We apply results of 3D motion analysis & the science of biomechanics to the baseball swing.
The baseball swing is a kinetic chain. The concept of the kinetic chain was first applied to human movement in 1955 by Dr. Arthur Steindler! He defined it as a "combination of several successively arranged joints constituting a complex motor unit." He also wrote the first comprehensive text on human movement. (National Center for Biotechnology Information)
Movements that are out of sequence are inefficient. Inefficiency robs the hitter of power and consistency.
In baseball, the kinetic chain starts in the feet with movement flowing upward through the body segments until it reaches the hand. In other words, everything should move from the ground-up. (Diamond Kinetics, May 9, 2014)
Don't take our word for it! The information we use has been available since at least 1979, but largely ignored by baseball traditionalists.
A few scholarly articles addressing the biomechanic concepts involved in the swing:
- Robert Shapiro, University of Kentucky, "Three-Dimensional Kinetic Analysis of the Baseball Swing" (1979)

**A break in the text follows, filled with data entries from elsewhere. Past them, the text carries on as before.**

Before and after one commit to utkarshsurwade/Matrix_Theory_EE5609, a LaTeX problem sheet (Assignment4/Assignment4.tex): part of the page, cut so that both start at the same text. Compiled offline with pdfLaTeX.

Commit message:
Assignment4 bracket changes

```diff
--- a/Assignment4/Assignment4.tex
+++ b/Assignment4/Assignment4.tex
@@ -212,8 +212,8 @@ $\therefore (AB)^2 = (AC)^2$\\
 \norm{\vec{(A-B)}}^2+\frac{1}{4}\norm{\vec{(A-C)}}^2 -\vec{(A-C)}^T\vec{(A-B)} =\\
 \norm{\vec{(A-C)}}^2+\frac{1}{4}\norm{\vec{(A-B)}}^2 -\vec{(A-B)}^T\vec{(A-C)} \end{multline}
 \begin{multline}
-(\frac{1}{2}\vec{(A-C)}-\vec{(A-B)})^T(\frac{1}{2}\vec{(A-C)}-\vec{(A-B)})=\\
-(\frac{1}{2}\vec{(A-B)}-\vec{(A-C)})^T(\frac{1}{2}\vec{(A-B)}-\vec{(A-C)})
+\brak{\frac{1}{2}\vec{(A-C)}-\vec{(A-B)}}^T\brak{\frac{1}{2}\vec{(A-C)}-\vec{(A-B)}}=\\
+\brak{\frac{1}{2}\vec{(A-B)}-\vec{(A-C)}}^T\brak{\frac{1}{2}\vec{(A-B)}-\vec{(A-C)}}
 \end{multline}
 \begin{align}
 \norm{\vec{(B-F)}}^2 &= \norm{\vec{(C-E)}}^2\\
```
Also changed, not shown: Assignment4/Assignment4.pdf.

- Christian Welch, et al, Journal of Orthopaedic & Sports Physical Therapy, "Hitting a Baseball: A Biomechanical Description" (1995)
- Fortenbaugh, David, University of Miami, "The Biomechanics of the Baseball Swing" (2011)

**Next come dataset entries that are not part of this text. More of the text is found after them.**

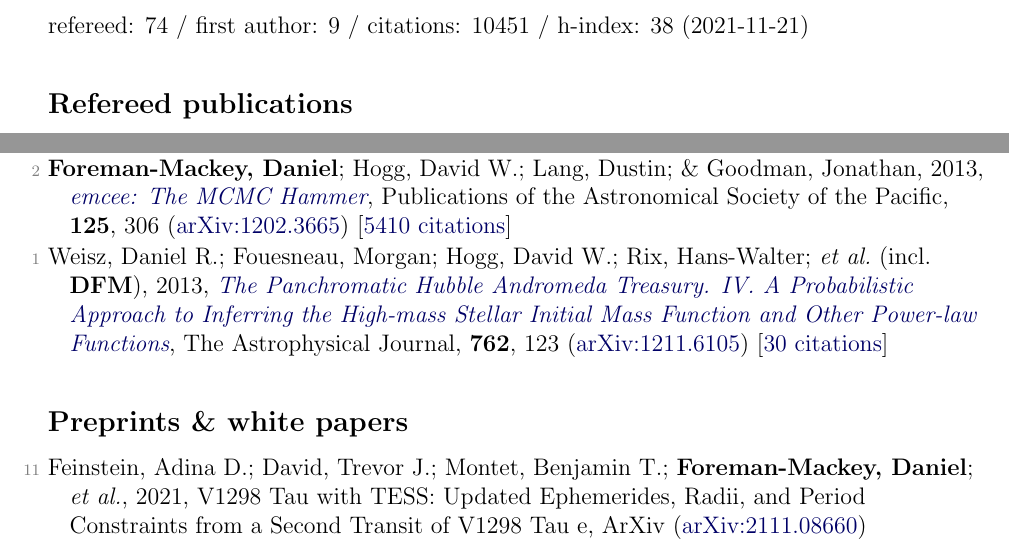
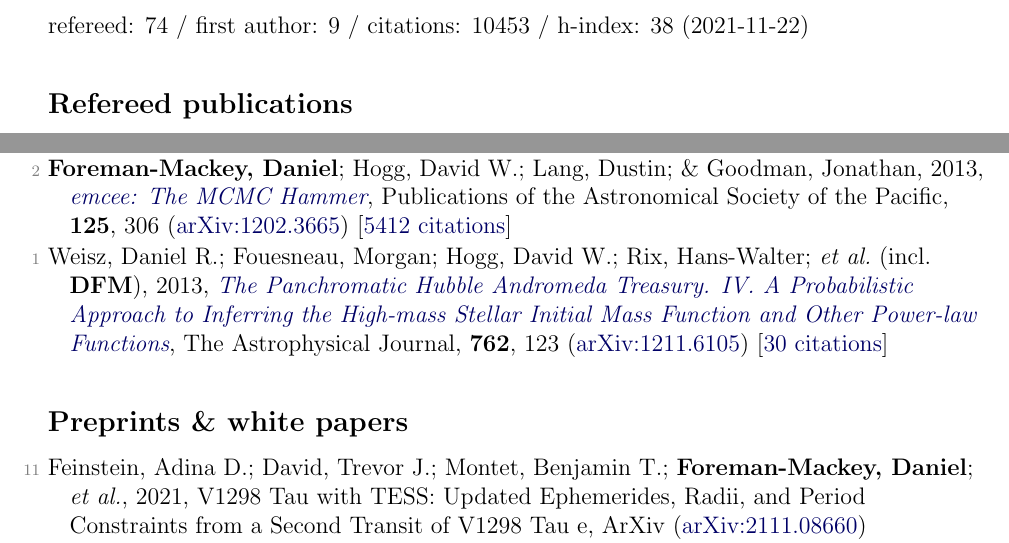
Before and after one commit to dfm/cv, a LaTeX document (tex/pubs.tex, which reads tex/pubs_ref.tex, tex/pubs_summary.tex): two parts of pages 1 and 6 of 7, joined at a grey line, cut so that both start at the same text. Compiled offline with pdfLaTeX.

Commit message:
updating data

```diff
--- a/tex/pubs_ref.tex
+++ b/tex/pubs_ref.tex
@@ -142,6 +142,6 @@
 
 \item[{\color{numcolor}\scriptsize3}] Brewer, Brendon J.; \textbf{Foreman-Mackey, Daniel}; \& Hogg, David W., 2013, \doi{10.1088/0004-6256/146/1/7}{Probabilistic Catalogs for Crowded Stellar Fields}, The Astronomical Journal, \textbf{146}, 7 (\arxiv{1211.5805}) [\href{https://ui.adsabs.harvard.edu/abs/2013AJ....146....7B}{33 citations}]
 
-\item[{\color{numcolor}\scriptsize2}] \textbf{Foreman-Mackey, Daniel}; Hogg, David W.; Lang, Dustin; \& Goodman, Jonathan, 2013, \doi{10.1086/670067}{emcee: The MCMC Hammer}, Publications of the Astronomical Society of the Pacific, \textbf{125}, 306 (\arxiv{1202.3665}) [\href{https://ui.adsabs.harvard.edu/abs/2013PASP..125..306F}{5410 citations}]
+\item[{\color{numcolor}\scriptsize2}] \textbf{Foreman-Mackey, Daniel}; Hogg, David W.; Lang, Dustin; \& Goodman, Jonathan, 2013, \doi{10.1086/670067}{emcee: The MCMC Hammer}, Publications of the Astronomical Society of the Pacific, \textbf{125}, 306 (\arxiv{1202.3665}) [\href{https://ui.adsabs.harvard.edu/abs/2013PASP..125..306F}{5412 citations}]
 
 \item[{\color{numcolor}\scriptsize1}] Weisz, Daniel R.; Fouesneau, Morgan; Hogg, David W.; Rix, Hans-Walter; \etal\ (incl.\ \textbf{DFM}), 2013, \doi{10.1088/0004-637X/762/2/123}{The Panchromatic Hubble Andromeda Treasury. IV. A Probabilistic Approach to Inferring the High-mass Stellar Initial Mass Function and Other Power-law Functions}, The Astrophysical Journal, \textbf{762}, 123 (\arxiv{1211.6105}) [\href{https://ui.adsabs.harvard.edu/abs/2013ApJ...762..123W}{30 citations}]
--- a/tex/pubs_summary.tex
+++ b/tex/pubs_summary.tex
@@ -1 +1 @@
-refereed: 74 / first author: 9 / citations: 10451 / h-index: 38 (2021-11-21)
+refereed: 74 / first author: 9 / citations: 10453 / h-index: 38 (2021-11-22)
```
Also changed, not shown: tex/pubs_select.tex (+1 -1 lines), README.md, 1 other file.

We use several tools to measure swing data & track the improvement of our hitters on a regular basis.
1. Easton Power Sensor
The Blast Sensor is used to measure metrics that indicate how efficient and powerful the swing is. We can assess swing speed, time to contact, bat path, bat whip, and more. The results are then used to calculate swing efficiency, power index, and energy transfer. Tracking these numbers, which are all products of efficient and productive swing mechanics, allows us to track the progress our hitters make.

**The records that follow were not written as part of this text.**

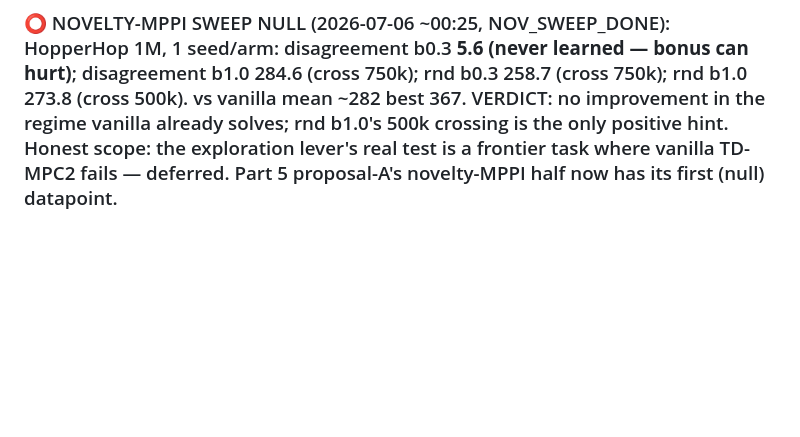
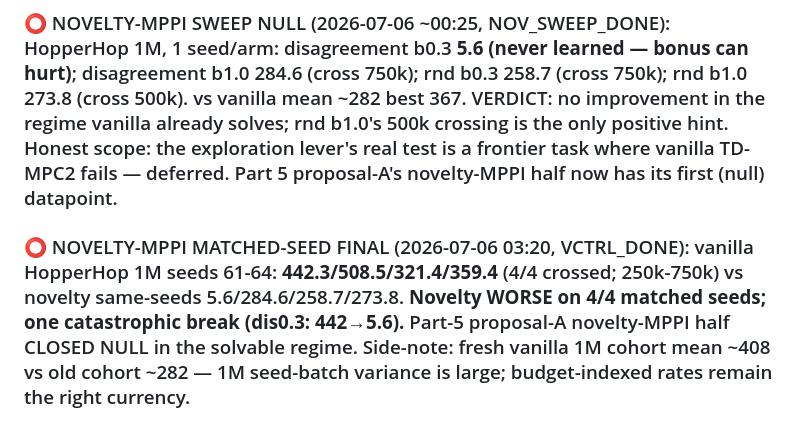
Before and after one commit to SuuTTT/wm-redundancy-paper, a Markdown page: bet2_null_results.md, the part around the change. Drawn GitHub-style; blank space fills up the shorter version.

Commit message:
Ledger: novelty-MPPI matched-seed final — worse 4/4, closed null
Co-Authored-By: Claude Fable 5 <noreply@anthropic.com>

```diff
--- a/bet2_null_results.md
+++ b/bet2_null_results.md
@@ -546,3 +546,5 @@ Direct 8M runs, fresh seeds: HopperHop s51 139.2, s52 139.9 — **0/2 crossed 20
 ### ✅ PAPER-4 TASK-2 FULL BASELINE (2026-07-06 ~00:00, WALKER5M_DONE): TD-MPC2 full WalkerRun 5M bests, n=4: **709.0 / 705.3 / 752.6 / 782.0** (mean ~737). vs 1M-era 680-731: near-asymptote by 1M, modest 5M gain. Stripped-WalkerRun (consistency-OFF, seeds 25-28) queued for b3060 after novelty sweep → completes the Paper-4 2x2.
 
 ### ⭕ NOVELTY-MPPI SWEEP NULL (2026-07-06 ~00:25, NOV_SWEEP_DONE): HopperHop 1M, 1 seed/arm: disagreement b0.3 **5.6 (never learned — bonus can hurt)**; disagreement b1.0 284.6 (cross 750k); rnd b0.3 258.7 (cross 750k); rnd b1.0 273.8 (cross 500k). vs vanilla mean ~282 best 367. VERDICT: no improvement in the regime vanilla already solves; rnd b1.0's 500k crossing is the only positive hint. Honest scope: the exploration lever's real test is a frontier task where vanilla TD-MPC2 fails — deferred. Part 5 proposal-A's novelty-MPPI half now has its first (null) datapoint.
+
+### ⭕ NOVELTY-MPPI MATCHED-SEED FINAL (2026-07-06 03:20, VCTRL_DONE): vanilla HopperHop 1M seeds 61-64: **442.3/508.5/321.4/359.4** (4/4 crossed; 250k-750k) vs novelty same-seeds 5.6/284.6/258.7/273.8. **Novelty WORSE on 4/4 matched seeds; one catastrophic break (dis0.3: 442→5.6).** Part-5 proposal-A novelty-MPPI half CLOSED NULL in the solvable regime. Side-note: fresh vanilla 1M cohort mean ~408 vs old cohort ~282 — 1M seed-batch variance is large; budget-indexed rates remain the right currency.
```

2. Diamond Kinetics Swingtracker
The Swingtracker is an inertial sensor used to measure swing metrics similar to the Blast Sensor, except that it measures a couple different metrics. The unique data we like to track using this sensor are hand cast distance and forward barrel speed.
3. Kinovea Motion Analysis Software
There are many motion analysis software programs on the market, but we chose Kinovea because it is easy to use, allows side-by-side comparisons, and allows us to actually measure distances and angles within the swing. Seeing is believing, and knowing these numbers gives us objective information to use as we teach our hitters.
4. Radar Gun
We use the good ol' radar gun to measure ball exit speed (BES), which is the end result of energy transfer thru the swing process. BES is simply how fast (in mph) the ball leaves the bat after they collide. Many factors play a role in increasing BES, not just overall "bat speed".
So as we track progress in other metrics we use the radar gun to see that the progress is actually translating to better BES.